Exercise details: Take the data that follows and retype it word for word.
== == ==
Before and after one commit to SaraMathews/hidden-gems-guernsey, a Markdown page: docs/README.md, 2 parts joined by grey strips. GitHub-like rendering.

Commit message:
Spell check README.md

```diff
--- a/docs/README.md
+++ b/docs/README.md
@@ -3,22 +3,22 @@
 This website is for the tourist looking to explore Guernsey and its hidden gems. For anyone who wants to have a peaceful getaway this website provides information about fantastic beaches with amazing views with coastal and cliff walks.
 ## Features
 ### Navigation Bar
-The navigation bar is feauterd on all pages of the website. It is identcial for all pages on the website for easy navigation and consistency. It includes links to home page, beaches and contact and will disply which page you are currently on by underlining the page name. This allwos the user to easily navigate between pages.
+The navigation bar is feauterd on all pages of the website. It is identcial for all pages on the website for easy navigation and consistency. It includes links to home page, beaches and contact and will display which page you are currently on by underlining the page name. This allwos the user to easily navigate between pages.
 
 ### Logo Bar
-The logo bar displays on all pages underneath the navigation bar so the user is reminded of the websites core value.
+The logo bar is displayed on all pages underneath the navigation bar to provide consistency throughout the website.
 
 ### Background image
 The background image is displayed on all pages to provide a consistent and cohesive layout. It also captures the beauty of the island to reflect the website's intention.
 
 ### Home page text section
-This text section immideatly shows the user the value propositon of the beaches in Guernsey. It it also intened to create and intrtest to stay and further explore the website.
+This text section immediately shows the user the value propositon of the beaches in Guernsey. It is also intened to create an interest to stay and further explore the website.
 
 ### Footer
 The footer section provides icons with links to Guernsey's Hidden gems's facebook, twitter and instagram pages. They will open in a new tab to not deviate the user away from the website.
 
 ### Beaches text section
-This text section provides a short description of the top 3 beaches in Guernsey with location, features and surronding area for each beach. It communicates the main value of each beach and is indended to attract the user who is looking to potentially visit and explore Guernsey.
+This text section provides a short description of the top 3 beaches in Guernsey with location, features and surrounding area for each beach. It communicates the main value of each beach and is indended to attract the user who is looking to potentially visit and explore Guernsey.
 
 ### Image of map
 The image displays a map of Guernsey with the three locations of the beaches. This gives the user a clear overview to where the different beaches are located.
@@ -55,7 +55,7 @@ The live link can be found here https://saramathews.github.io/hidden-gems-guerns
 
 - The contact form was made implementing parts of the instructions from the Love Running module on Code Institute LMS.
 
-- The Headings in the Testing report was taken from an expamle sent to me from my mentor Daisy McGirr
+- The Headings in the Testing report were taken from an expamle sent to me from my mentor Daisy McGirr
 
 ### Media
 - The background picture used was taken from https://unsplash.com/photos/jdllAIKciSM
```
== == ==
Your response:
Before and after one commit to SaraMathews/hidden-gems-guernsey, a Markdown page: docs/README.md, 2 parts joined by grey strips. GitHub-like rendering.

Commit message:
Spell check README.md

```diff
--- a/docs/README.md
+++ b/docs/README.md
@@ -3,22 +3,22 @@
 This website is for the tourist looking to explore Guernsey and its hidden gems. For anyone who wants to have a peaceful getaway this website provides information about fantastic beaches with amazing views with coastal and cliff walks.
 ## Features
 ### Navigation Bar
-The navigation bar is feauterd on all pages of the website. It is identcial for all pages on the website for easy navigation and consistency. It includes links to home page, beaches and contact and will disply which page you are currently on by underlining the page name. This allwos the user to easily navigate between pages.
+The navigation bar is feauterd on all pages of the website. It is identcial for all pages on the website for easy navigation and consistency. It includes links to home page, beaches and contact and will display which page you are currently on by underlining the page name. This allwos the user to easily navigate between pages.
 
 ### Logo Bar
-The logo bar displays on all pages underneath the navigation bar so the user is reminded of the websites core value.
+The logo bar is displayed on all pages underneath the navigation bar to provide consistency throughout the website.
 
 ### Background image
 The background image is displayed on all pages to provide a consistent and cohesive layout. It also captures the beauty of the island to reflect the website's intention.
 
 ### Home page text section
-This text section immideatly shows the user the value propositon of the beaches in Guernsey. It it also intened to create and intrtest to stay and further explore the website.
+This text section immediately shows the user the value propositon of the beaches in Guernsey. It is also intened to create an interest to stay and further explore the website.
 
 ### Footer
 The footer section provides icons with links to Guernsey's Hidden gems's facebook, twitter and instagram pages. They will open in a new tab to not deviate the user away from the website.
 
 ### Beaches text section
-This text section provides a short description of the top 3 beaches in Guernsey with location, features and surronding area for each beach. It communicates the main value of each beach and is indended to attract the user who is looking to potentially visit and explore Guernsey.
+This text section provides a short description of the top 3 beaches in Guernsey with location, features and surrounding area for each beach. It communicates the main value of each beach and is indended to attract the user who is looking to potentially visit and explore Guernsey.
 
 ### Image of map
 The image displays a map of Guernsey with the three locations of the beaches. This gives the user a clear overview to where the different beaches are located.
@@ -55,7 +55,7 @@ The live link can be found here https://saramathews.github.io/hidden-gems-guerns
 
 - The contact form was made implementing parts of the instructions from the Love Running module on Code Institute LMS.
 
-- The Headings in the Testing report was taken from an expamle sent to me from my mentor Daisy McGirr
+- The Headings in the Testing report were taken from an expamle sent to me from my mentor Daisy McGirr
 
 ### Media
 - The background picture used was taken from https://unsplash.com/photos/jdllAIKciSM
```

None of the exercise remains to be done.